[Entries taken from a collection]
=== Begin Enclosure ===

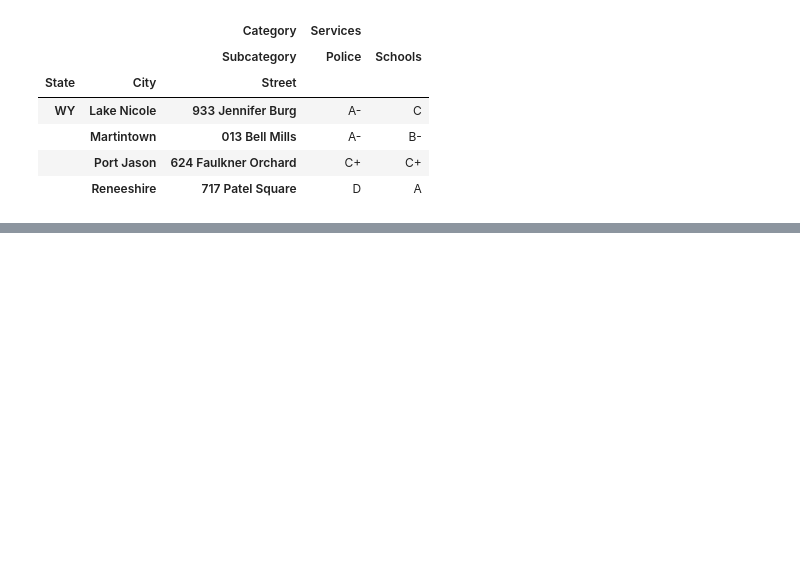
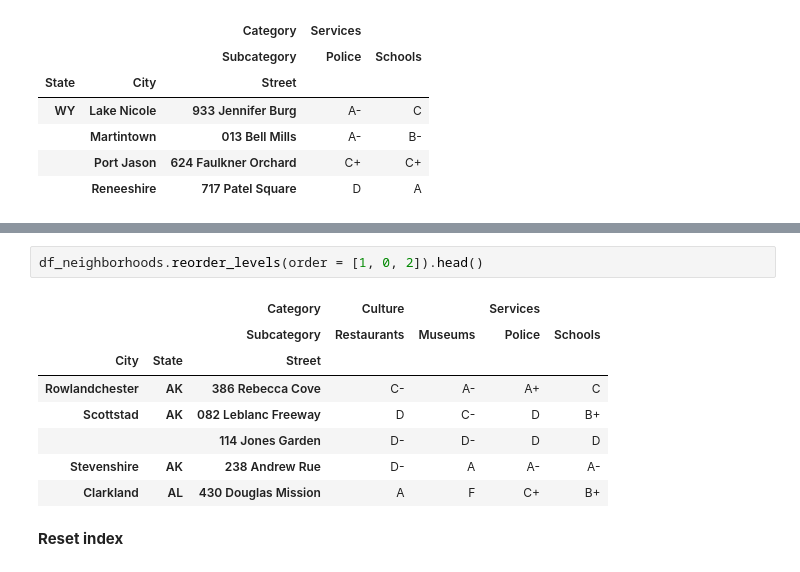
Before and after one commit to Kobzarko/PANDAS-IN-ACTION, a Jupyter notebook: Chapter 7 MultiIndex/chapter_7_multiindex.ipynb, the cells around one changed output, grey strips where cells are left out. Cells and saved outputs as stored; diff of their text form; blank space fills up the shorter version.

```diff
--- a/Chapter 7 MultiIndex/chapter_7_multiindex.ipynb
+++ b/Chapter 7 MultiIndex/chapter_7_multiindex.ipynb
@@ -580,0 +664,13 @@ df_neighborhoods.iloc[-4:, -2:]
+# %%
+df_neighborhoods.reorder_levels(order = [1, 0, 2]).head()
+# %% [output]
+|  |  | Category | Culture |  | Services |  |
+|  |  | Subcategory | Restaurants | Museums | Police | Schools |
+| City | State | Street |  |  |  |  |
+| Rowlandchester | AK | 386 Rebecca Cove | C- | A- | A+ | C |
+| Scottstad | AK | 082 Leblanc Freeway | D | C- | D | B+ |
+|  |  | 114 Jones Garden | D- | D- | D | D |
+| Stevenshire | AK | 238 Andrew Rue | D- | A | A- | A- |
+| Clarkland | AL | 430 Douglas Mission | A | F | C+ | B+ |
+# %% [markdown]
+**Reset index**
```
Also changed, not shown: parts of 28 cells of this notebook.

=== End Enclosure ===

**WHAT YOU NEED TO DO:** Each entry above should be printed exactly, and any picture in it left out.

**EXERCISE OUTPUT:**
Before and after one commit to Kobzarko/PANDAS-IN-ACTION, a Jupyter notebook: Chapter 7 MultiIndex/chapter_7_multiindex.ipynb, the cells around one changed output, grey strips where cells are left out. Cells and saved outputs as stored; diff of their text form; blank space fills up the shorter version.

```diff
--- a/Chapter 7 MultiIndex/chapter_7_multiindex.ipynb
+++ b/Chapter 7 MultiIndex/chapter_7_multiindex.ipynb
@@ -580,0 +664,13 @@ df_neighborhoods.iloc[-4:, -2:]
+# %%
+df_neighborhoods.reorder_levels(order = [1, 0, 2]).head()
+# %% [output]
+|  |  | Category | Culture |  | Services |  |
+|  |  | Subcategory | Restaurants | Museums | Police | Schools |
+| City | State | Street |  |  |  |  |
+| Rowlandchester | AK | 386 Rebecca Cove | C- | A- | A+ | C |
+| Scottstad | AK | 082 Leblanc Freeway | D | C- | D | B+ |
+|  |  | 114 Jones Garden | D- | D- | D | D |
+| Stevenshire | AK | 238 Andrew Rue | D- | A | A- | A- |
+| Clarkland | AL | 430 Douglas Mission | A | F | C+ | B+ |
+# %% [markdown]
+**Reset index**
```
Also changed, not shown: parts of 28 cells of this notebook.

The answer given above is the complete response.